** Opening Input data block **

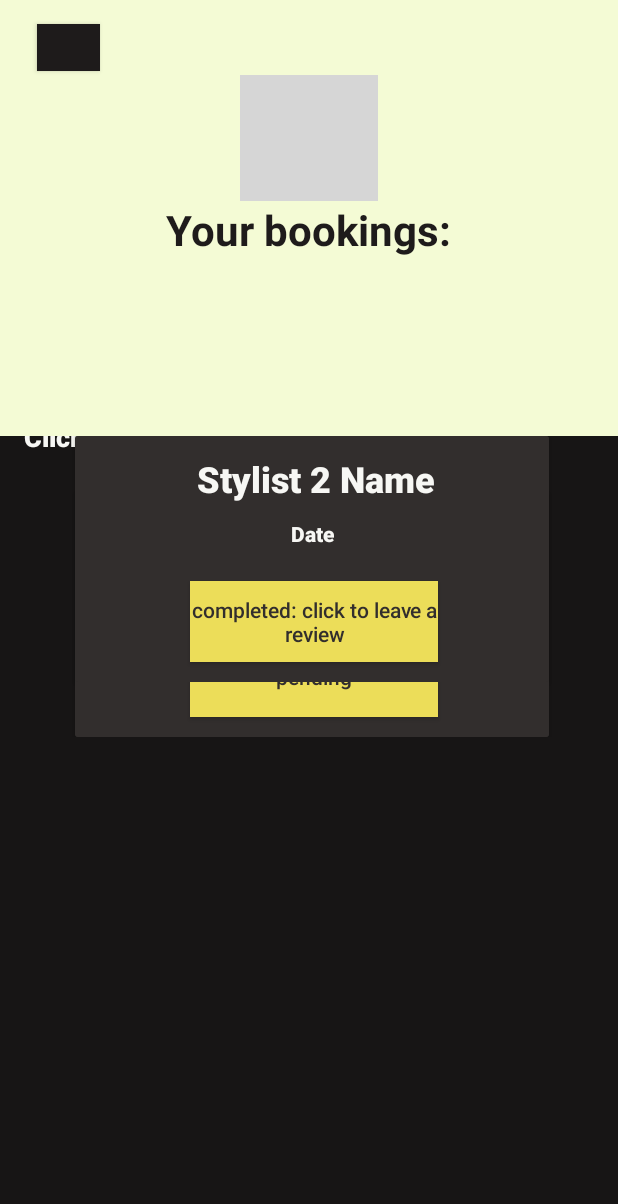
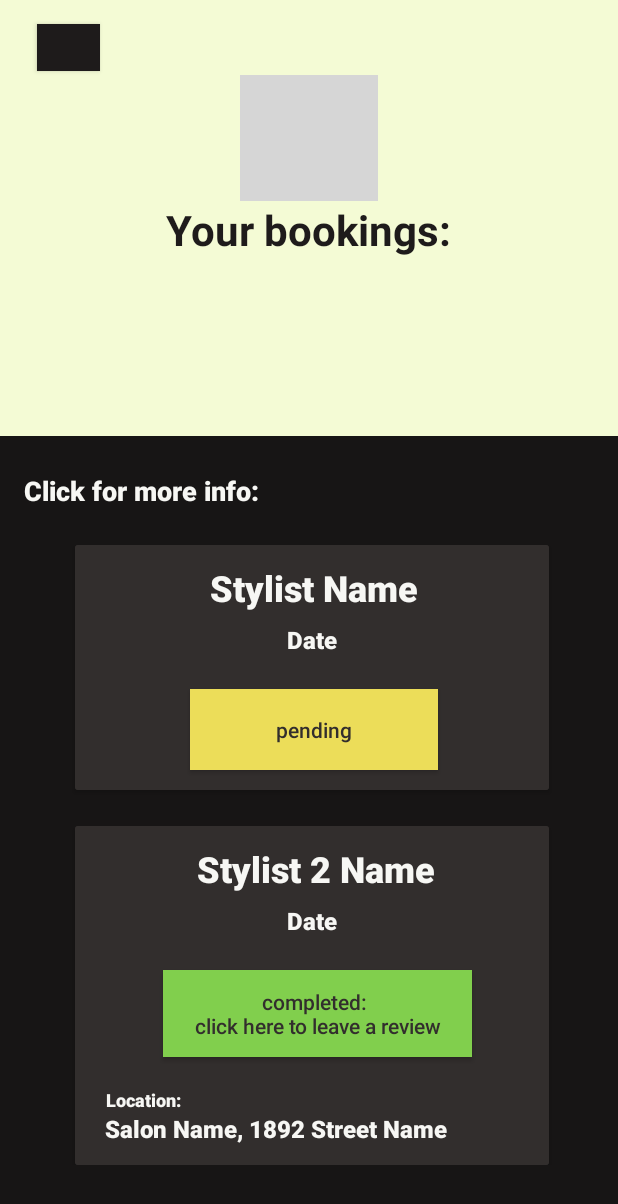
Before and after one commit to talithavanlith/SalonOn, an Android app: the layout activity_bookings.xml on its own in the app's theme, with its tools: preview values and no code run, on a phone screen of 412 x 824 dp. Shown: the top 1204 px of the screen. Run offline under Robolectric (Android 15) with nearby library versions, the phone set to English and light mode, and no system bars; grey boxes are pictures that could not be loaded.

Commit message:
Finished Bookings screen

```diff
--- a/app/src/main/res/layout/activity_bookings.xml
+++ b/app/src/main/res/layout/activity_bookings.xml
@@ -83,8 +83,7 @@
                 android:textSize="18sp"
                 android:visibility="visible"
                 app:fontFamily="sans-serif-black"
-                app:layout_constraintBottom_toTopOf="@+id/crdBooking2"
-                app:layout_constraintEnd_toStartOf="@+id/txtImagesOfWork2"
+                app:layout_constraintBottom_toTopOf="@+id/crdBooking1"
                 app:layout_constraintStart_toStartOf="parent"
                 app:layout_constraintTop_toTopOf="parent" />
 
@@ -134,14 +133,14 @@
                         android:layout_height="wrap_content"
                         android:layout_marginStart="107dp"
                         android:layout_marginLeft="107dp"
-                        android:layout_marginTop="3dp"
+                        android:layout_marginTop="0dp"
                         android:layout_marginEnd="114dp"
                         android:layout_marginRight="114dp"
                         android:layout_marginBottom="10dp"
                         android:background="#322E2D"
                         android:text="Date"
                         android:textColor="#f7f7f4"
-                        android:textSize="14sp"
+                        android:textSize="16sp"
                         app:fontFamily="sans-serif-black"
                         app:layout_constraintBottom_toTopOf="@+id/btnPending"
                         app:layout_constraintEnd_toEndOf="parent"
@@ -183,7 +182,8 @@
                 android:layout_marginRight="50dp"
                 app:cardBackgroundColor="#322E2D"
                 app:layout_constraintEnd_toEndOf="parent"
-                app:layout_constraintStart_toStartOf="parent">
+                app:layout_constraintStart_toStartOf="parent"
+                app:layout_constraintTop_toBottomOf="@+id/crdBooking1">
 
                 <androidx.constraintlayout.widget.ConstraintLayout
                     android:layout_width="match_parent"
@@ -217,14 +217,14 @@
                         android:layout_height="wrap_content"
                         android:layout_marginStart="107dp"
                         android:layout_marginLeft="107dp"
-                        android:layout_marginTop="3dp"
+                        android:layout_marginTop="0dp"
                         android:layout_marginEnd="114dp"
                         android:layout_marginRight="114dp"
                         android:layout_marginBottom="10dp"
                         android:background="#322E2D"
                         android:text="Date"
                         android:textColor="#f7f7f4"
-                        android:textSize="14sp"
+                        android:textSize="16sp"
                         app:fontFamily="sans-serif-black"
                         app:layout_constraintBottom_toTopOf="@+id/btnCompleted"
                         app:layout_constraintEnd_toEndOf="parent"
@@ -234,23 +234,60 @@
 
                     <Button
                         android:id="@+id/btnCompleted"
-                        android:layout_width="165dp"
-                        android:layout_height="54dp"
+                        android:layout_width="206dp"
+                        android:layout_height="58dp"
                         android:layout_marginStart="107dp"
                         android:layout_marginLeft="107dp"
                         android:layout_marginTop="12dp"
                         android:layout_marginEnd="114dp"
                         android:layout_marginRight="114dp"
-                        android:layout_marginBottom="13dp"
-                        android:background="#ECDD59"
-                        android:text="completed: click to leave a review"
+                        android:background="#81CF4D"
+                        android:text="completed: \nclick here to leave a review"
                         android:textAllCaps="false"
                         android:textColor="#322E2D"
-                        app:layout_constraintBottom_toBottomOf="parent"
+                        app:layout_constraintBottom_toTopOf="@+id/txtLocation"
                         app:layout_constraintEnd_toEndOf="parent"
                         app:layout_constraintHorizontal_bias="0.442"
                         app:layout_constraintStart_toStartOf="parent"
                         app:layout_constraintTop_toBottomOf="@+id/txtDate2" />
+
+                    <TextView
+                        android:id="@+id/txtLocation"
+                        android:layout_width="wrap_content"
+                        android:layout_height="wrap_content"
+                        android:layout_marginStart="24dp"
+                        android:layout_marginLeft="24dp"
+                        android:layout_marginTop="20dp"
+                        android:layout_marginEnd="249dp"
+                        android:layout_marginRight="249dp"
+                        android:background="#322E2D"
+                        android:text="Location:"
+                        android:textColor="#f7f7f4"
+                        android:textSize="12sp"
+                        app:fontFamily="sans-serif-black"
+                        app:layout_constraintBottom_toTopOf="@+id/txtAddress"
+                        app:layout_constraintEnd_toEndOf="parent"
+                        app:layout_constraintStart_toStartOf="parent"
+                        app:layout_constraintTop_toBottomOf="@+id/btnCompleted" />
+
+                    <TextView
+                        android:id="@+id/txtAddress"
+                        android:layout_width="wrap_content"
+                        android:layout_height="wrap_content"
+                        android:layout_marginStart="24dp"
+                        android:layout_marginLeft="24dp"
+                        android:layout_marginEnd="68dp"
+                        android:layout_marginRight="68dp"
+                        android:layout_marginBottom="13dp"
+                        android:background="#322E2D"
+                        android:text="Salon Name, 1892 Street Name "
+                        android:textColor="#f7f7f4"
+                        android:textSize="16sp"
+                        app:fontFamily="sans-serif-black"
+                        app:layout_constraintBottom_toBottomOf="parent"
+                        app:layout_constraintEnd_toEndOf="parent"
+                        app:layout_constraintStart_toStartOf="parent"
+                        app:layout_constraintTop_toBottomOf="@+id/txtLocation" />
                 </androidx.constraintlayout.widget.ConstraintLayout>
 
             </androidx.cardview.widget.CardView>
```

** Closing Input data block **

Show the lines of the records above that mention "txtLocation".

Solution »
+                        app:layout_constraintBottom_toTopOf="@+id/txtLocation"
+                        android:id="@+id/txtLocation"
+                        app:layout_constraintTop_toBottomOf="@+id/txtLocation" />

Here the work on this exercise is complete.